Earlier this year, Microsoft made a mammoth unsolicited offer to take over Yahoo…which Yahoo famously bobbed and weaved around and, months later, turned down flat. The refusal irritated a group of Yahoo shareholders—including bilionaire Carl Icahn—who felt Microsoft’s offer represented the best hope for a big payday on their Yahoo stock. Icahn got so upset that he threatened to run his own candidates for Yahoo’s board, take over the company, and spread it prostrate on Microsoft’s doorstep, hoping for a renewed offer. However, Yahoo executives managed to hold on to their jobs, placating Icahn and apparent minority of backers with three seats on Yahoo’s board of directors.
Yahoo’s new board of directors met for the first time yesterday, and according to the Financial Times the board approved a plan to open discussions with Time-Warner about the future of AOL. According to the paper, the two companies are not currently negotiating a deal, but it isn’t the first time the two companies have explored possibilities together: when Yahoo was casting about for alternatives to a Microsoft buyout earlier this year, Yahoo looked to a deal with AOL to bolster its bottom line.

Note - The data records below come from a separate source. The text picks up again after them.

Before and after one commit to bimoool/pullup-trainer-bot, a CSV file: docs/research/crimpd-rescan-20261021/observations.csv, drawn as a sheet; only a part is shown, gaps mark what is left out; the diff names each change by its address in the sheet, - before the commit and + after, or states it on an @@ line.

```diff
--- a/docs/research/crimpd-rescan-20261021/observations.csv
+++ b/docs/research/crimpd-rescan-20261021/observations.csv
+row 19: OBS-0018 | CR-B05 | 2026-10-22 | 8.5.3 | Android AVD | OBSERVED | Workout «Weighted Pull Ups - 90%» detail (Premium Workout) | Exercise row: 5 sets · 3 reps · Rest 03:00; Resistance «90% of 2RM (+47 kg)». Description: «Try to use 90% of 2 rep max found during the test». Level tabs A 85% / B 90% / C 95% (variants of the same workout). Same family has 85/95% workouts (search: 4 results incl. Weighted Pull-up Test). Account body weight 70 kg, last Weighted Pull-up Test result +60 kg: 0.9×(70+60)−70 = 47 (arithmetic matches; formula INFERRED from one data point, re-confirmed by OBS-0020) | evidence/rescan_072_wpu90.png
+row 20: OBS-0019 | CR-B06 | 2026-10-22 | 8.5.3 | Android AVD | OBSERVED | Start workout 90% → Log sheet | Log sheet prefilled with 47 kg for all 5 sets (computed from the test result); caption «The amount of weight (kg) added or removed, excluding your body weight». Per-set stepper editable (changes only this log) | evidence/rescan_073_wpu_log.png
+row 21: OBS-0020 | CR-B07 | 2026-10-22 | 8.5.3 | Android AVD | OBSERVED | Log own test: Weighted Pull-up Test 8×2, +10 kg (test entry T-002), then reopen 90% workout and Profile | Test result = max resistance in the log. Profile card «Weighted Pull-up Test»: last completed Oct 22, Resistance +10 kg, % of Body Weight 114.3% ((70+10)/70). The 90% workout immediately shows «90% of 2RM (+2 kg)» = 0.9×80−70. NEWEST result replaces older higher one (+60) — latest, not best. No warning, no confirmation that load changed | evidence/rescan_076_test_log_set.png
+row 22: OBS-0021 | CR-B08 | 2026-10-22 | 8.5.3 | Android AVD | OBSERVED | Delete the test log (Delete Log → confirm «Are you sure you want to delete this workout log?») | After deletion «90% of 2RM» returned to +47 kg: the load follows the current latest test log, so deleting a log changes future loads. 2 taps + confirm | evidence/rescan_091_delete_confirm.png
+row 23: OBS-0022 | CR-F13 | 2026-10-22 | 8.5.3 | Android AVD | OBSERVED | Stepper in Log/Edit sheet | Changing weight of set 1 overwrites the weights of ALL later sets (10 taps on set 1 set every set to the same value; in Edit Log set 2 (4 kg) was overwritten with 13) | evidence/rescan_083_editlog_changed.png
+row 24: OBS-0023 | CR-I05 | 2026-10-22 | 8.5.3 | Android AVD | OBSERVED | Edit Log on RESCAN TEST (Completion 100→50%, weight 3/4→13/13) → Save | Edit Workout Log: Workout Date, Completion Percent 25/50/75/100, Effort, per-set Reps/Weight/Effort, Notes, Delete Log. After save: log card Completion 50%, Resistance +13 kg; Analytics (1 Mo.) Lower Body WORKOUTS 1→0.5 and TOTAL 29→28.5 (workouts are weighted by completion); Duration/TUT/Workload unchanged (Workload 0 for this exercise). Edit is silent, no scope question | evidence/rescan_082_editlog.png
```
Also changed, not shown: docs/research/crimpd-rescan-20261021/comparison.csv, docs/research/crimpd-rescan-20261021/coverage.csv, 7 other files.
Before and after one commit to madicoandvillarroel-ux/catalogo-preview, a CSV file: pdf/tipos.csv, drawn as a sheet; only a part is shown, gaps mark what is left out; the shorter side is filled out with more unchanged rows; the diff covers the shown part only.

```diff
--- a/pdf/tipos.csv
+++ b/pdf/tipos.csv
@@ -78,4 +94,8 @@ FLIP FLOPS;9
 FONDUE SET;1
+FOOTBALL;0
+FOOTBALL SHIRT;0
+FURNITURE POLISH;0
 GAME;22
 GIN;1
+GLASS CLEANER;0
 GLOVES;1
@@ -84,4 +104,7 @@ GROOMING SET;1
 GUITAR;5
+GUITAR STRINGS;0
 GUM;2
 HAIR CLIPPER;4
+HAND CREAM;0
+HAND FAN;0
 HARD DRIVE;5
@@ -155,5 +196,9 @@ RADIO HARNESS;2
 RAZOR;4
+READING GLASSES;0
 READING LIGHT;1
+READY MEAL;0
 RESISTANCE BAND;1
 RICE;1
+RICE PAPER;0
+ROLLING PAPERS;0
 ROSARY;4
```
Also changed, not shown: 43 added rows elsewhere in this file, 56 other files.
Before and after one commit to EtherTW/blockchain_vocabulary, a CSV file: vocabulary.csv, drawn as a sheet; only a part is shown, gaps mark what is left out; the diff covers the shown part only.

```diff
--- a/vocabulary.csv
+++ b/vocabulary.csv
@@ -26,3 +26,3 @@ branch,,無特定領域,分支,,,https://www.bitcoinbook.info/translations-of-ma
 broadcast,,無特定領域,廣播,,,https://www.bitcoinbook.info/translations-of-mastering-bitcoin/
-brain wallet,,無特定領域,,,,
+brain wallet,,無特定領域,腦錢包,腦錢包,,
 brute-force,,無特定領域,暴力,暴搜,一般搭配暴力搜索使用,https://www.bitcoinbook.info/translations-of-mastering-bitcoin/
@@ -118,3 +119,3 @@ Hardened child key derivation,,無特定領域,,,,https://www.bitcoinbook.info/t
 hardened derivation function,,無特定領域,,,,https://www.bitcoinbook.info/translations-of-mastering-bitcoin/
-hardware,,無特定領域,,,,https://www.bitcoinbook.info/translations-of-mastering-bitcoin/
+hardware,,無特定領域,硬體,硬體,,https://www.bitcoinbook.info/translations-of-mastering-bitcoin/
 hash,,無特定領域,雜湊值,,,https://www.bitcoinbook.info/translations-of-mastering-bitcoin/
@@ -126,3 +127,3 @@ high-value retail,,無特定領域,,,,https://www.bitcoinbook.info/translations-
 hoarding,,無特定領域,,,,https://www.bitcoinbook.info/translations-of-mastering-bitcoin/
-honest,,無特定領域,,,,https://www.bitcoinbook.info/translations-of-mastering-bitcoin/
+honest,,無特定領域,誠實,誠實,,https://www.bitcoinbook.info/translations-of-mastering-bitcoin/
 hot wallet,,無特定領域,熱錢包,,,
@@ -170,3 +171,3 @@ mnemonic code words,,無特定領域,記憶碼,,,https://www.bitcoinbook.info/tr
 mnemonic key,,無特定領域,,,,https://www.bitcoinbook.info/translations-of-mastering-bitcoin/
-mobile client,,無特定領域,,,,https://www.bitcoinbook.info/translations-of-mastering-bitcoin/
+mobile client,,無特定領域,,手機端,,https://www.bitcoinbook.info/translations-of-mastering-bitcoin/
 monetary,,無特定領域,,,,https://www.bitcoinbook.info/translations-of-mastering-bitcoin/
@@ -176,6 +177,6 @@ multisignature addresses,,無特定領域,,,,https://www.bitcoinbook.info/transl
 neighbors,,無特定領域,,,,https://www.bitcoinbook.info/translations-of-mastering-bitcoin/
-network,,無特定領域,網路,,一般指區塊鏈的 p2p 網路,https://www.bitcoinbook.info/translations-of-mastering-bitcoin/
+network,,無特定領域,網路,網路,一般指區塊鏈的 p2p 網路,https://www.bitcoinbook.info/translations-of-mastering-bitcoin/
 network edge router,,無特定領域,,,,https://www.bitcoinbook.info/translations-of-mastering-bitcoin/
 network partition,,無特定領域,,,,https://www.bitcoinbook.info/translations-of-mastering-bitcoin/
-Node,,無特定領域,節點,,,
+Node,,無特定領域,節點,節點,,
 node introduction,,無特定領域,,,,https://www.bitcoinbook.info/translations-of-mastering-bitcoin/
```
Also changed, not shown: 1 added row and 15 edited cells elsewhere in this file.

Time-Warner CEO Jeff Bewkes has indicated he hopes Time-Warner will settle the future of its AOL division in the near future. Once the “new media” deal of the century, AOL’s overall performance has become a burden on Time Warner as the service has shifted from a walled-garden of services to a collection of free services as AOL sought to carve out a niche for itself in the online advertising world. Despite a series of acquisitions and rollout of significant new services, AOL hasn’t been able to gain major traction in the consumer arena against the likes of Google and Yahoo. Google remains the dominant player in both Internet search and online advertising; a pairing between Yahoo and AOL may enable both companies to better compete with Google for advertising. However, Yahoo and Google are also moving ahead with their own advertising deal…a move which is drawing the attention of government regulators for its potential impact on competition in the online ad market.